Count the lines in the records below that contain the word "Desktop", and give that figure alone.

=== Section Start ===

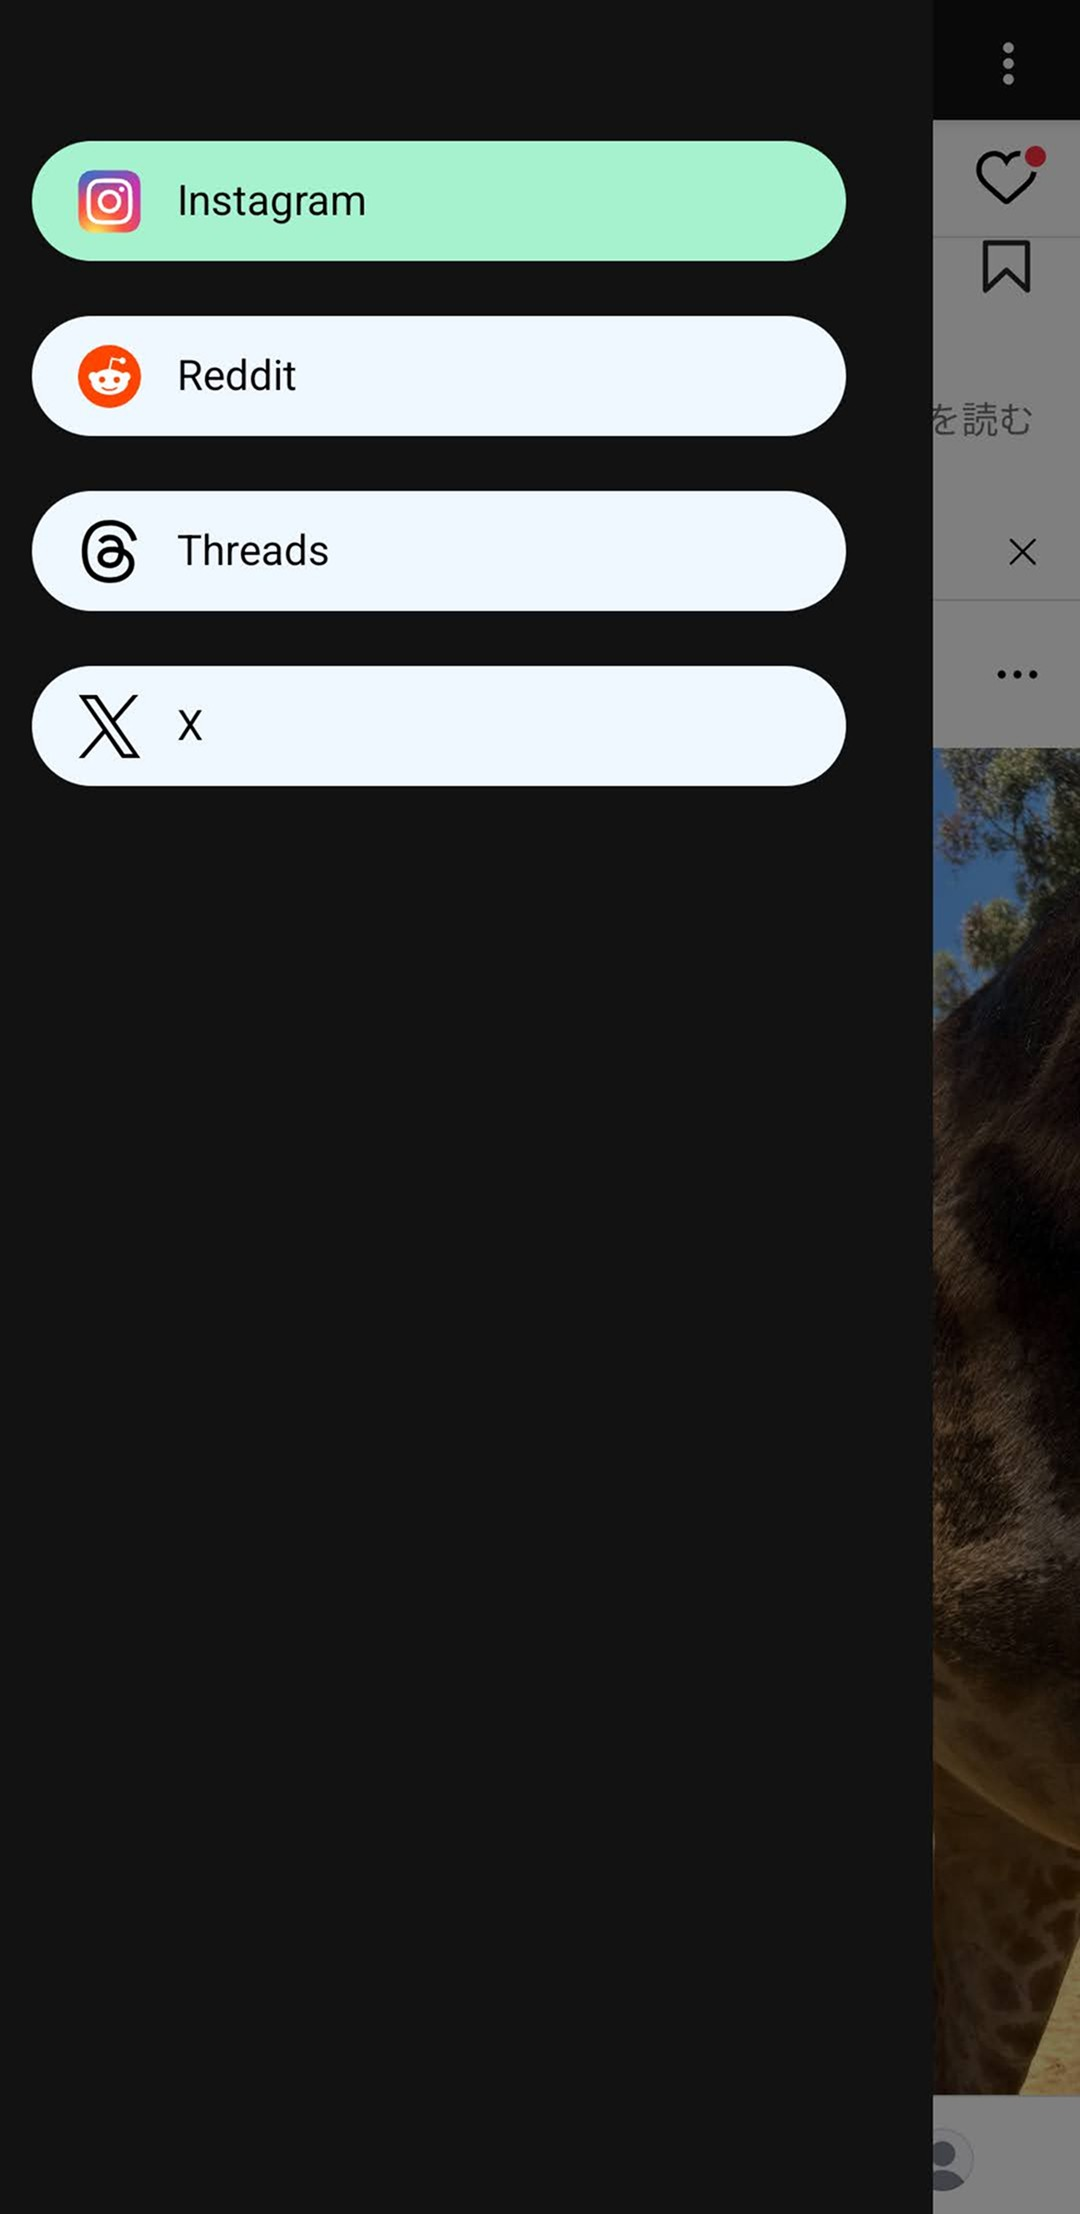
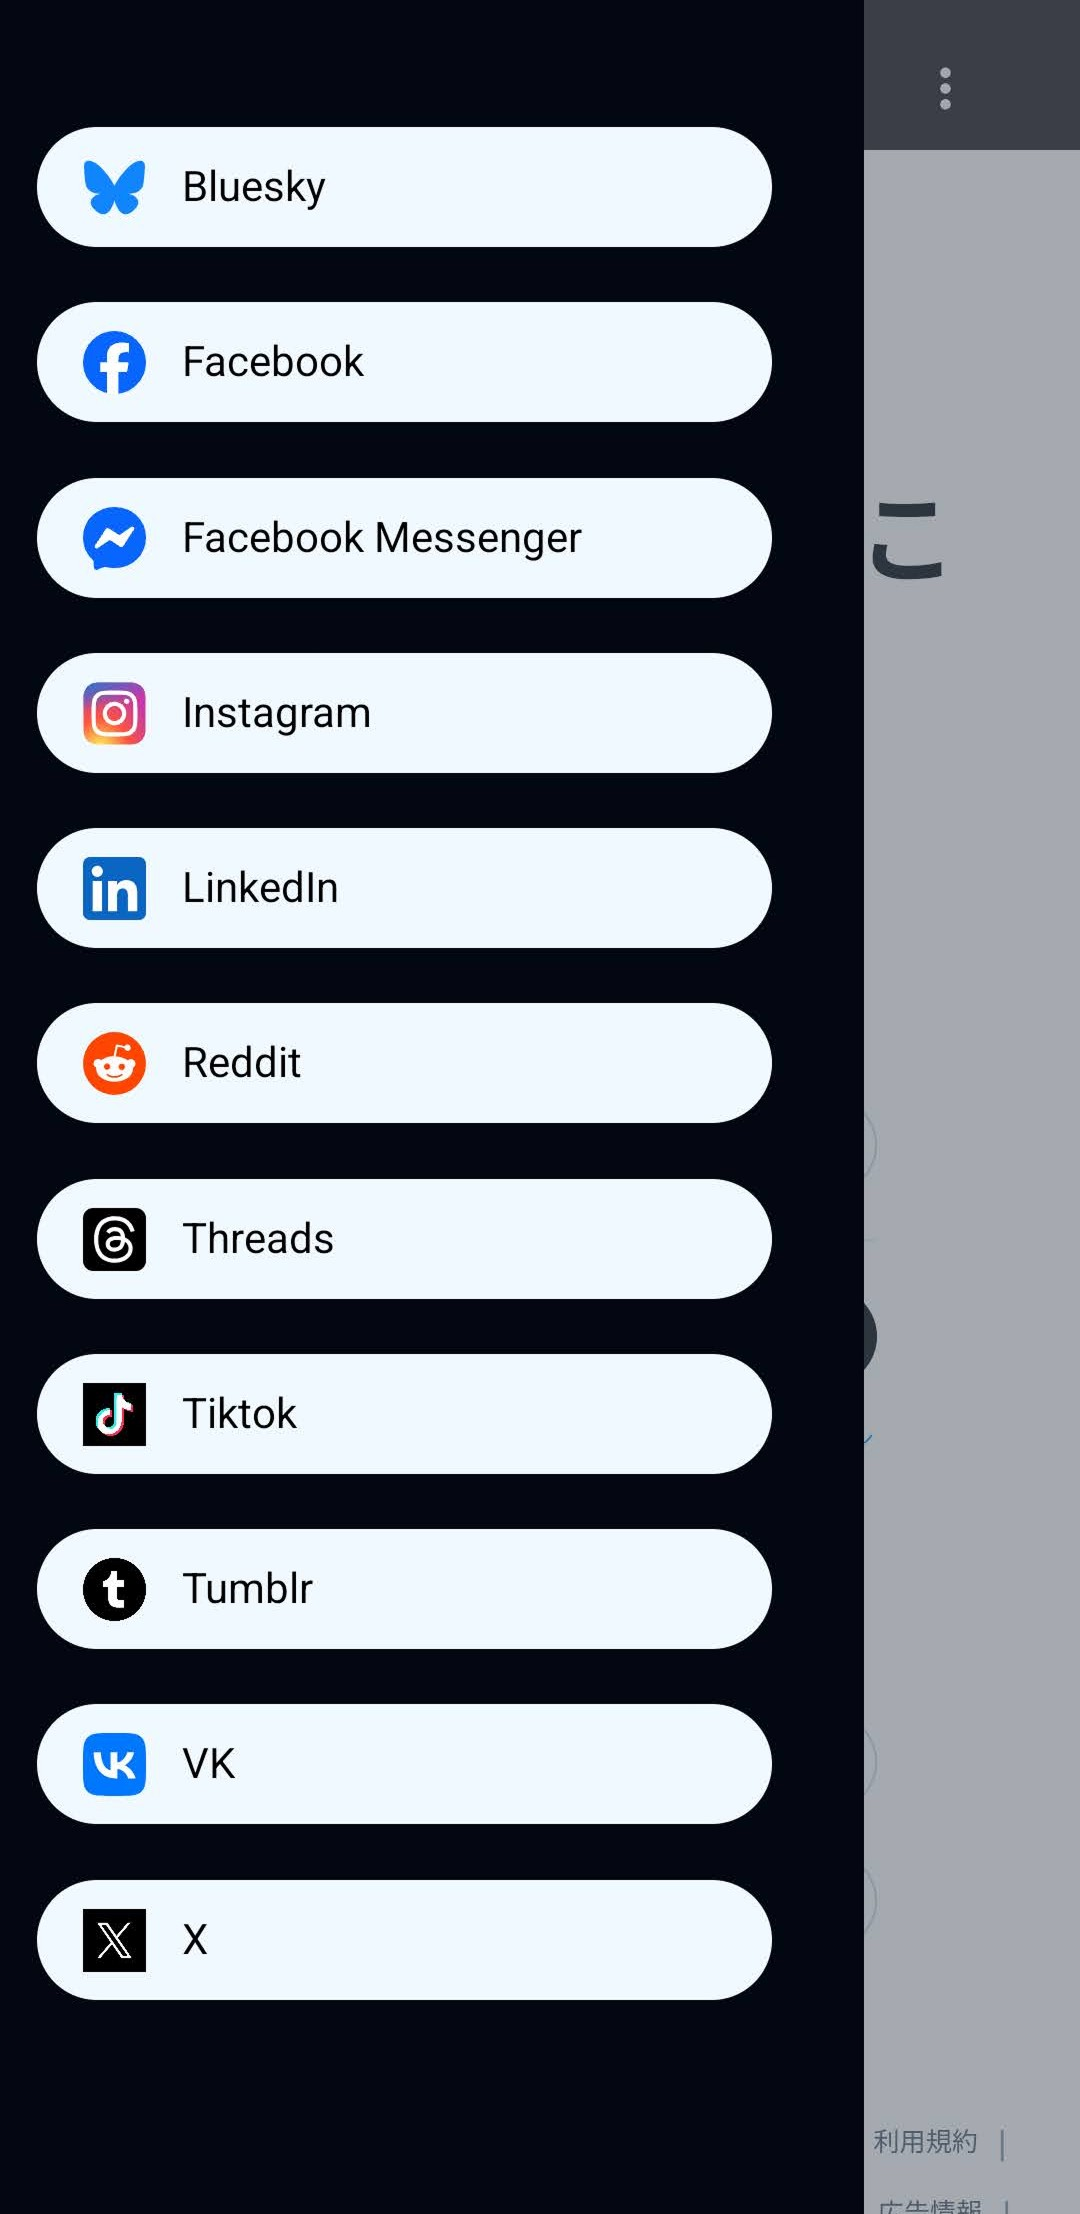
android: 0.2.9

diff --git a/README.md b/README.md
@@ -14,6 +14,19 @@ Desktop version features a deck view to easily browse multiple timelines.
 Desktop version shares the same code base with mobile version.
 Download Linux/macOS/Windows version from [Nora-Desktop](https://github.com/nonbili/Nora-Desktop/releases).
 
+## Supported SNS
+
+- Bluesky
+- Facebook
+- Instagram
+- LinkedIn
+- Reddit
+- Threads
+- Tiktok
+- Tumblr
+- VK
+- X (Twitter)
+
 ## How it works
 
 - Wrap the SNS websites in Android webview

=== Section End ===

▸ **Solution to the exercise**:
3